### About this exercise
Repeat every entry word for word, but leave the images out of your copy.

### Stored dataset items

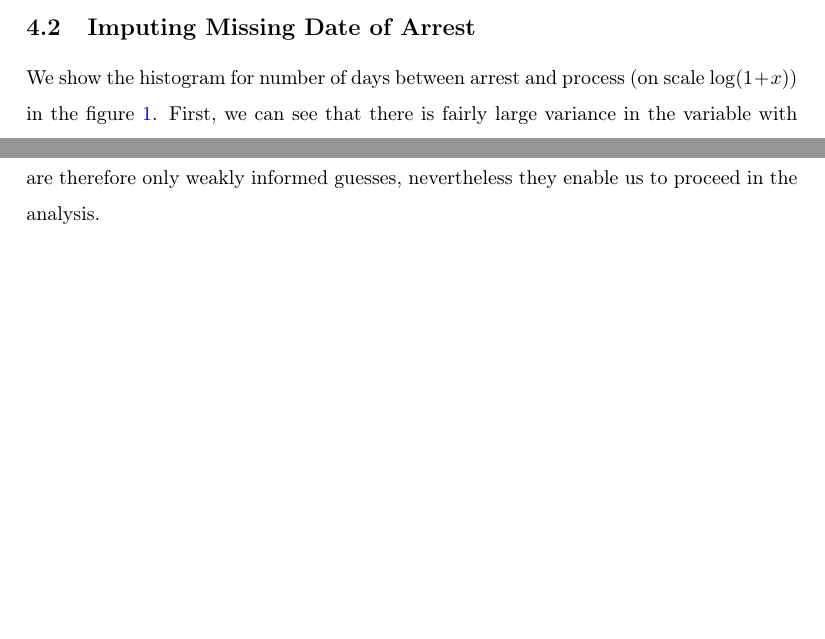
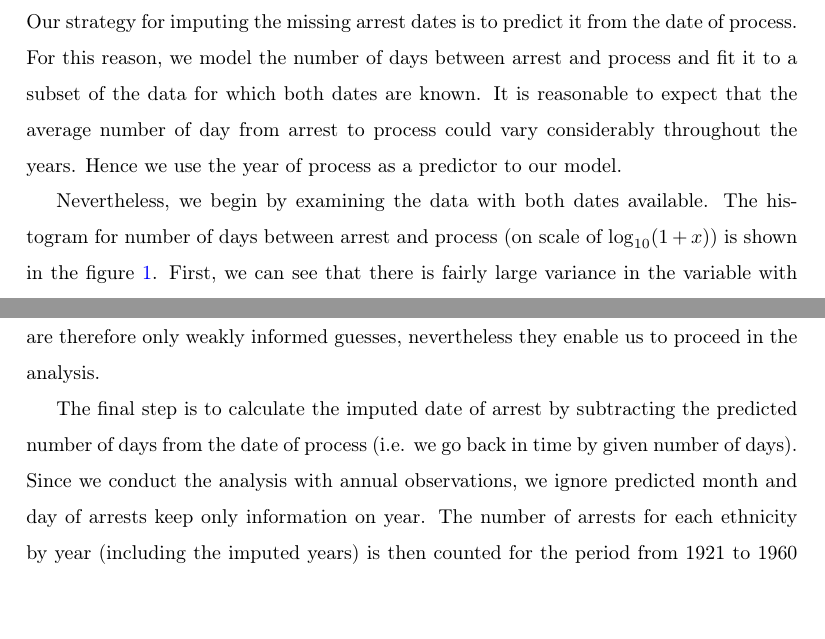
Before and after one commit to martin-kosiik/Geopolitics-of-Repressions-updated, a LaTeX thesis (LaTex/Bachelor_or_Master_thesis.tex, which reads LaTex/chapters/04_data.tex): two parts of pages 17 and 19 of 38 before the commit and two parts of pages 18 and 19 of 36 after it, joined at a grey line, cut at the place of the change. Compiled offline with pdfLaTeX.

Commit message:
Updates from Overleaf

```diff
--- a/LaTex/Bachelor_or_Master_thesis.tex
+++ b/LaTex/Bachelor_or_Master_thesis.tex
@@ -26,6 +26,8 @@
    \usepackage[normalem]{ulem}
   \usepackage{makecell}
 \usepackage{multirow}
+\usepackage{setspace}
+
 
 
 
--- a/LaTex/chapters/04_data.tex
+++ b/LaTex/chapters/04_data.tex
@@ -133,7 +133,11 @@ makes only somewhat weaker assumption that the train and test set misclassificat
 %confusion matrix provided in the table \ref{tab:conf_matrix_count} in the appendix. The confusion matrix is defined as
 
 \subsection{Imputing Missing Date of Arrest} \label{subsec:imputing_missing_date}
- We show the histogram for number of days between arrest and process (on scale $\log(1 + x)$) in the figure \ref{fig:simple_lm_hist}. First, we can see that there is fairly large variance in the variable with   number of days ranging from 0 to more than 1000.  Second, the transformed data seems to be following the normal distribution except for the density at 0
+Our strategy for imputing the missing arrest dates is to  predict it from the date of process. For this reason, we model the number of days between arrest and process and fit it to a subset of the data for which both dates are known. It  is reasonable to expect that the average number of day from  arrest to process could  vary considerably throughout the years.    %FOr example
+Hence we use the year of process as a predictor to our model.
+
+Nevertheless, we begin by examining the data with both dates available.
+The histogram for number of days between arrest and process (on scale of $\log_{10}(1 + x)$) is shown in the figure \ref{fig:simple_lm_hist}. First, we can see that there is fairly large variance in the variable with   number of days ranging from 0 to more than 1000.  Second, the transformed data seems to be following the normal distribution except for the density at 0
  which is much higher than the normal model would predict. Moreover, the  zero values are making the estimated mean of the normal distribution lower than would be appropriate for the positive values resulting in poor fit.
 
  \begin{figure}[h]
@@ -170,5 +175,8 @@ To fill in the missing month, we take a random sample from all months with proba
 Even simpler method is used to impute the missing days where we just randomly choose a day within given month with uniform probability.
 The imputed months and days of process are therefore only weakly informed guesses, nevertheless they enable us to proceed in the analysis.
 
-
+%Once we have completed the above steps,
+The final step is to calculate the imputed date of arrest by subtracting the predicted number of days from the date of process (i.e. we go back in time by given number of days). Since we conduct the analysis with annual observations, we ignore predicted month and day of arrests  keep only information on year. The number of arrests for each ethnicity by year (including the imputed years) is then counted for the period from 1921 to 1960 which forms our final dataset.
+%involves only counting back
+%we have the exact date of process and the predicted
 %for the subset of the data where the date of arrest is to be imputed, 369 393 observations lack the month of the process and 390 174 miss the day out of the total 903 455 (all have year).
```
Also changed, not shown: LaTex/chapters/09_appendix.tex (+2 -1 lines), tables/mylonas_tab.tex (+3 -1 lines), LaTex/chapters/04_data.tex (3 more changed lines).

### Solution for this task
Before and after one commit to martin-kosiik/Geopolitics-of-Repressions-updated, a LaTeX thesis (LaTex/Bachelor_or_Master_thesis.tex, which reads LaTex/chapters/04_data.tex): two parts of pages 17 and 19 of 38 before the commit and two parts of pages 18 and 19 of 36 after it, joined at a grey line, cut at the place of the change. Compiled offline with pdfLaTeX.

Commit message:
Updates from Overleaf

```diff
--- a/LaTex/Bachelor_or_Master_thesis.tex
+++ b/LaTex/Bachelor_or_Master_thesis.tex
@@ -26,6 +26,8 @@
    \usepackage[normalem]{ulem}
   \usepackage{makecell}
 \usepackage{multirow}
+\usepackage{setspace}
+
 
 
 
--- a/LaTex/chapters/04_data.tex
+++ b/LaTex/chapters/04_data.tex
@@ -133,7 +133,11 @@ makes only somewhat weaker assumption that the train and test set misclassificat
 %confusion matrix provided in the table \ref{tab:conf_matrix_count} in the appendix. The confusion matrix is defined as
 
 \subsection{Imputing Missing Date of Arrest} \label{subsec:imputing_missing_date}
- We show the histogram for number of days between arrest and process (on scale $\log(1 + x)$) in the figure \ref{fig:simple_lm_hist}. First, we can see that there is fairly large variance in the variable with   number of days ranging from 0 to more than 1000.  Second, the transformed data seems to be following the normal distribution except for the density at 0
+Our strategy for imputing the missing arrest dates is to  predict it from the date of process. For this reason, we model the number of days between arrest and process and fit it to a subset of the data for which both dates are known. It  is reasonable to expect that the average number of day from  arrest to process could  vary considerably throughout the years.    %FOr example
+Hence we use the year of process as a predictor to our model.
+
+Nevertheless, we begin by examining the data with both dates available.
+The histogram for number of days between arrest and process (on scale of $\log_{10}(1 + x)$) is shown in the figure \ref{fig:simple_lm_hist}. First, we can see that there is fairly large variance in the variable with   number of days ranging from 0 to more than 1000.  Second, the transformed data seems to be following the normal distribution except for the density at 0
  which is much higher than the normal model would predict. Moreover, the  zero values are making the estimated mean of the normal distribution lower than would be appropriate for the positive values resulting in poor fit.
 
  \begin{figure}[h]
@@ -170,5 +175,8 @@ To fill in the missing month, we take a random sample from all months with proba
 Even simpler method is used to impute the missing days where we just randomly choose a day within given month with uniform probability.
 The imputed months and days of process are therefore only weakly informed guesses, nevertheless they enable us to proceed in the analysis.
 
-
+%Once we have completed the above steps,
+The final step is to calculate the imputed date of arrest by subtracting the predicted number of days from the date of process (i.e. we go back in time by given number of days). Since we conduct the analysis with annual observations, we ignore predicted month and day of arrests  keep only information on year. The number of arrests for each ethnicity by year (including the imputed years) is then counted for the period from 1921 to 1960 which forms our final dataset.
+%involves only counting back
+%we have the exact date of process and the predicted
 %for the subset of the data where the date of arrest is to be imputed, 369 393 observations lack the month of the process and 390 174 miss the day out of the total 903 455 (all have year).
```
Also changed, not shown: LaTex/chapters/09_appendix.tex (+2 -1 lines), tables/mylonas_tab.tex (+3 -1 lines), LaTex/chapters/04_data.tex (3 more changed lines).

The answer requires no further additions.